It was not a season to be proud of on or off the pitch.
Finishing 16th was not what Villa fans expected. Plunging attendances and minus signs on the balance sheets was not what directors expected.
According to Ian Gould, a partner at the Birmingham office of accountancy firm PKF, Villa are paying the penalty for gambling on the prospect of a successful season.
Not only did they lose that particular bet but the losses are unsustainable in the medium to long term and a major cause for concern if the trend isn't reversed.
"Playing performance can affect the financial performance. The bottom line of the club is directly related to how the team performs; Villa are a perfect example of this," said Mr Gould.
"The wage figure is also a major cause for concern. It is certainly a very high figure for any sort of business.
"But perhaps more worrying is the reduction in attendance. The largest amount of money coming into clubs still comes from their gate receipts."
Falling attendances could also have damaging effects on non-gate receipts such as sponsorship deals. "The downturn would not be sustainable if it continued for two to three more years.
"I wouldn't say that Villa are badly run, although they have acquired a massive debt, and losses like that are not sustainable by any kind of business.
"Football is like a gamble these days; they gambled last season on players and lost.
"Now they must either gamble again and invest in more players to get out of it, chase their losses as it were, or scale back and not gamble at all.

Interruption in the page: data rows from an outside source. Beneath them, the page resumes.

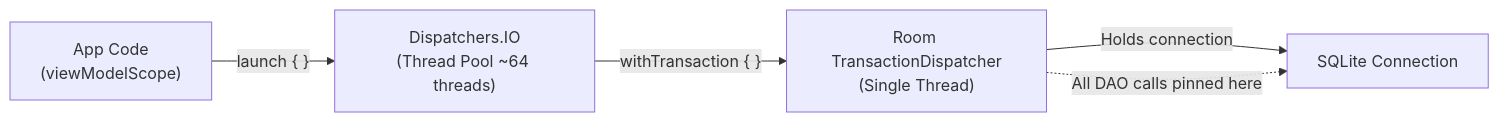
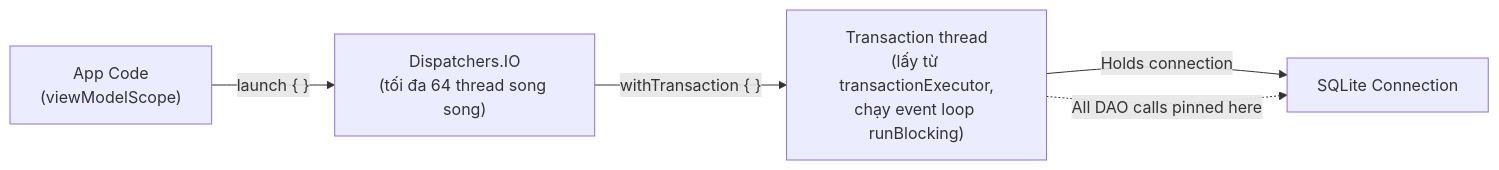
One commit to h1eu/knowledge changed the first of 5 diagrams in knowledge/android/docs/session_05/data_store/room_transactions.md. Above: the diagram before and after it, drawn with Mermaid. The commit also changed other lines of this file and 76 other files, not shown here.

First line of the commit message:
docs(android): add Compose Overview, fix S01–S05 facts and diagrams

````diff
--- a/knowledge/android/docs/session_05/data_store/room_transactions.md
+++ b/knowledge/android/docs/session_05/data_store/room_transactions.md
@@ -64,12 +87,12 @@
 ```mermaid
 flowchart LR
     App["App Code\n(viewModelScope)"]
-    IO["Dispatchers.IO\n(Thread Pool ~64 threads)"]
-    Trans["Room TransactionDispatcher\n(Single Thread)"]
+    IO["Dispatchers.IO\n(tối đa 64 thread song song)"]
+    Trans["Transaction thread\n(lấy từ transactionExecutor,\nchạy event loop runBlocking)"]
     SQLite["SQLite Connection"]
 
     App -->|"launch { }"| IO
     IO -->|"withTransaction { }"| Trans
     Trans -->|"Holds connection"| SQLite
     Trans -.->|"All DAO calls pinned here"| SQLite
 ```
````
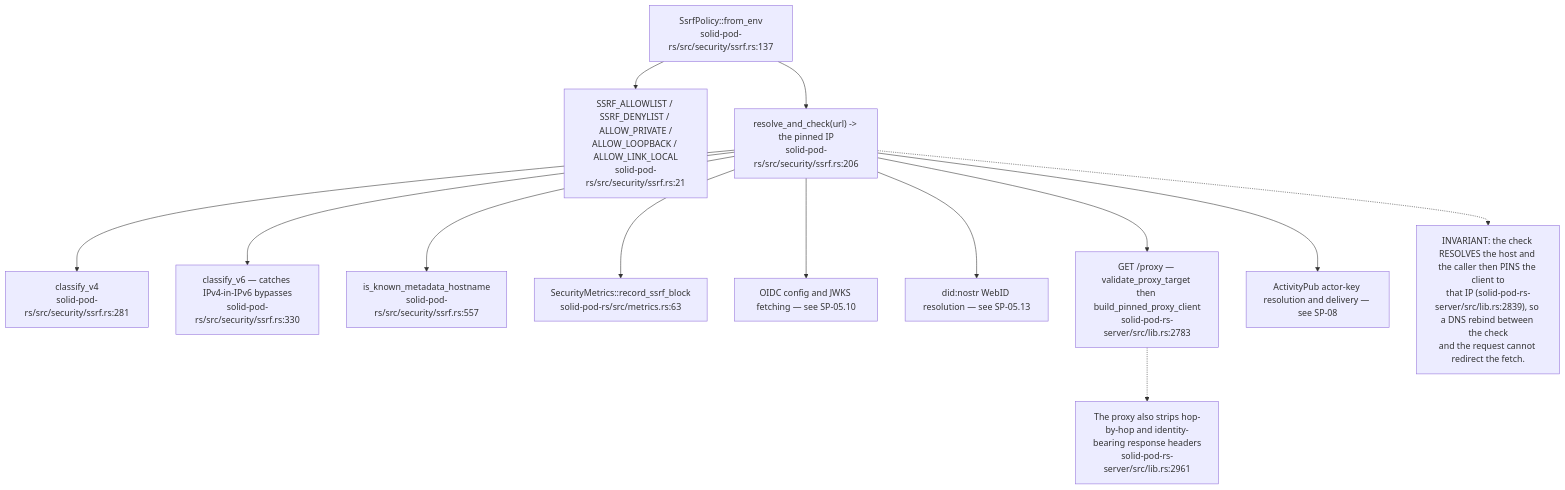
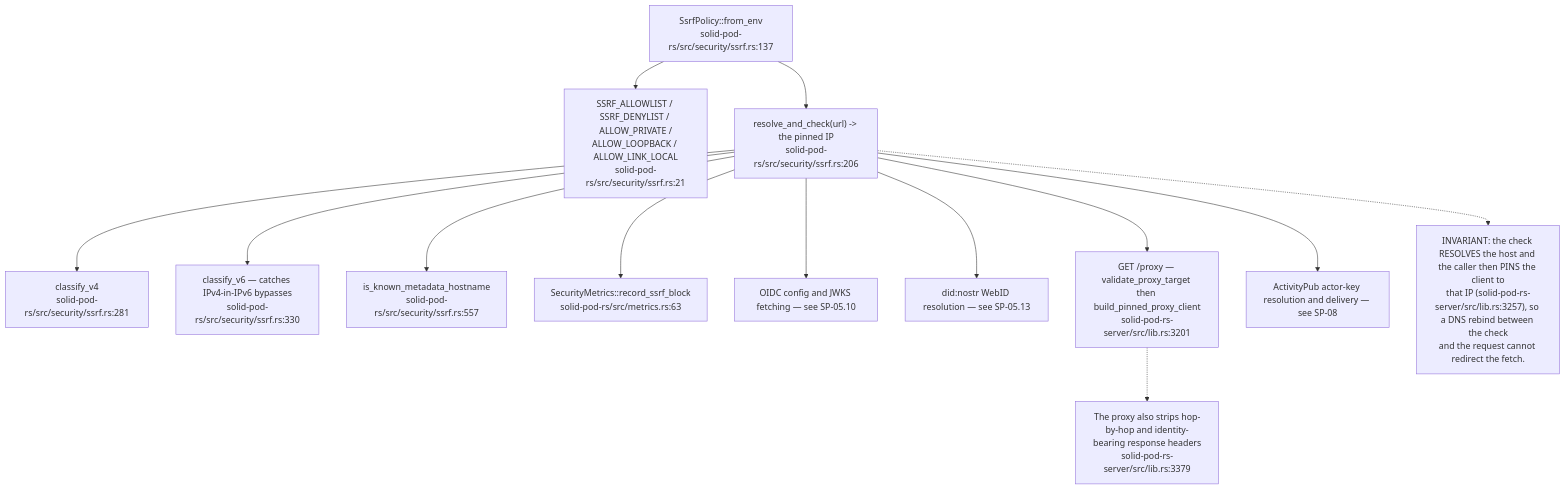
Before and after one commit to DreamLab-AI/VisionFlow: the eighth of 11 diagrams in docs/diagrams/solid-pod-rs/06-storage-quota-and-git-pods.md, drawn with Mermaid. The commit also changed other lines of this file and 160 other files, not shown here.

````diff
--- a/docs/diagrams/solid-pod-rs/06-storage-quota-and-git-pods.md
+++ b/docs/diagrams/solid-pod-rs/06-storage-quota-and-git-pods.md
@@ -205,29 +219,29 @@
 ```mermaid
 flowchart TD
     P["SsrfPolicy::from_env<br/>solid-pod-rs/src/security/ssrf.rs:137"]
     ENV["SSRF_ALLOWLIST / SSRF_DENYLIST / ALLOW_PRIVATE /<br/>ALLOW_LOOPBACK / ALLOW_LINK_LOCAL<br/>solid-pod-rs/src/security/ssrf.rs:21"]
     RC["resolve_and_check(url) -> the pinned IP<br/>solid-pod-rs/src/security/ssrf.rs:206"]
     C4["classify_v4<br/>solid-pod-rs/src/security/ssrf.rs:281"]
     C6["classify_v6 — catches IPv4-in-IPv6 bypasses<br/>solid-pod-rs/src/security/ssrf.rs:330"]
     META["is_known_metadata_hostname<br/>solid-pod-rs/src/security/ssrf.rs:557"]
     M["SecurityMetrics::record_ssrf_block<br/>solid-pod-rs/src/metrics.rs:63"]
     USE1["OIDC config and JWKS fetching — see SP-05.10"]
     USE2["did:nostr WebID resolution — see SP-05.13"]
-    USE3["GET /proxy — validate_proxy_target then build_pinned_proxy_client<br/>solid-pod-rs-server/src/lib.rs:2783"]
+    USE3["GET /proxy — validate_proxy_target then build_pinned_proxy_client<br/>solid-pod-rs-server/src/lib.rs:3201"]
     USE4["ActivityPub actor-key resolution and delivery — see SP-08"]
 
     P --> ENV
     P --> RC --> C4
     RC --> C6
     RC --> META
     RC --> M
     RC --> USE1
     RC --> USE2
     RC --> USE3
     RC --> USE4
 
-    N["INVARIANT: the check RESOLVES the host and the caller then PINS the client to<br/>that IP (solid-pod-rs-server/src/lib.rs:2839), so a DNS rebind between the check<br/>and the request cannot redirect the fetch."]
+    N["INVARIANT: the check RESOLVES the host and the caller then PINS the client to<br/>that IP (solid-pod-rs-server/src/lib.rs:3257), so a DNS rebind between the check<br/>and the request cannot redirect the fetch."]
     RC -.-> N
-    N2["The proxy also strips hop-by-hop and identity-bearing response headers<br/>solid-pod-rs-server/src/lib.rs:2961"]
+    N2["The proxy also strips hop-by-hop and identity-bearing response headers<br/>solid-pod-rs-server/src/lib.rs:3379"]
     USE3 -.-> N2
 ```
````
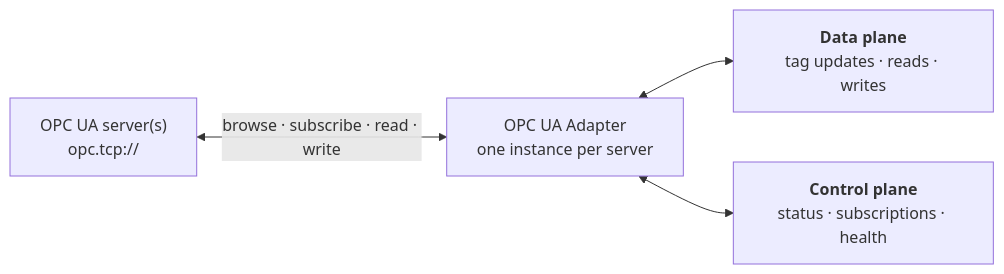
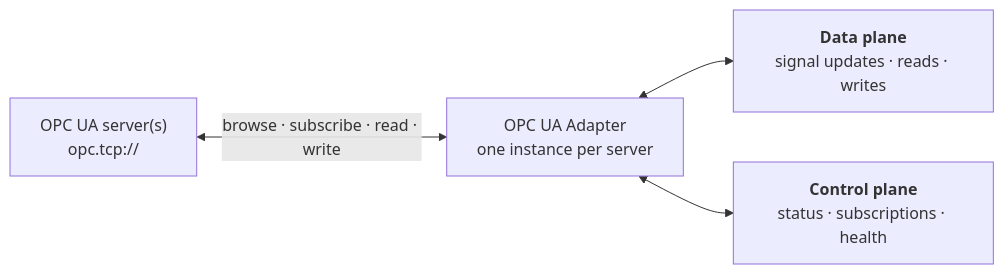
One commit to edgecommons/opcua-adapter changed the first of 2 diagrams in docs/explanation.md. Above: the diagram before and after it, drawn with Mermaid. The commit also changed other lines of this file and 39 other files, not shown here.

First line of the commit message:
refactor: rename southbound data point tag→signal (hard cut)

````diff
--- a/docs/explanation.md
+++ b/docs/explanation.md
@@ -55,10 +55,10 @@
 ```mermaid
 flowchart LR
     SRV["OPC UA server(s)<br/>opc.tcp://"]
     DEV["OPC UA Adapter<br/>one instance per server"]
-    DP["<b>Data plane</b><br/>tag updates · reads · writes"]
+    DP["<b>Data plane</b><br/>signal updates · reads · writes"]
     CP["<b>Control plane</b><br/>status · subscriptions · health"]
     SRV <-->|"browse · subscribe · read · write"| DEV
     DEV <--> DP
     DEV <--> CP
 ```
````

"You cannot stand still. A performance like this is not sustainable in the longer or medium term unless you have someone like Roman Abramovich around."
Jonathan Fear, chairman of Aston Villa Shareholders' Association, said the figures were no great surprise and rejected claims that it was a blip mirroring the team's lacklustre form in the Premiership.
"Quite often Mr Ellis would say we've not got a penny of debt, at least we are not Leeds, but the accounts show the real story," he said.
"He has been chairman for long enough to sort it out and Villa should be growing now instead of facing these problems.
"How many years and how many 'blips' are we going to have?"
Mr Fear said the mismanagement extended beyond the managerial appointment, but also the structure of the squad and marketing.
"The club needs new ideas and new marketing to bring fans back into the fold. They are the lifeblood.
"Martin O'Neill is the first part of the jigsaw, but he cannot do it on his own."
He added: "The whole thing is very hard to fathom, but there is no leadership and the club has lurched from one mistake to the next.
"I am extremely worried about the future. We have got one of the smallest squads in the Premiership, but the wage bill has increased and the team is not performing.
"The only hope we have is if one of the bidders comes in with a good offer and Ellis sells.
"We are in such a financial mess. In the past we used to be compared to Arsenal, but now we are not even in the same league as them, and have let Bolton and Charlton catch up with us and in some ways overtake us.
"The current board is not capable of sorting out the problems, and Ellis should have stood aside a fair while ago. We pray the takeover comes true and a new and dynamic board can manage the club."
Steve Kind, a non-executive director at Villa, was more positive.
"The club is not badly run," he said, "this was just a blip. The response to our new manager has been very positive and the air of apathy has lifted from the club. I expect him to turn it around."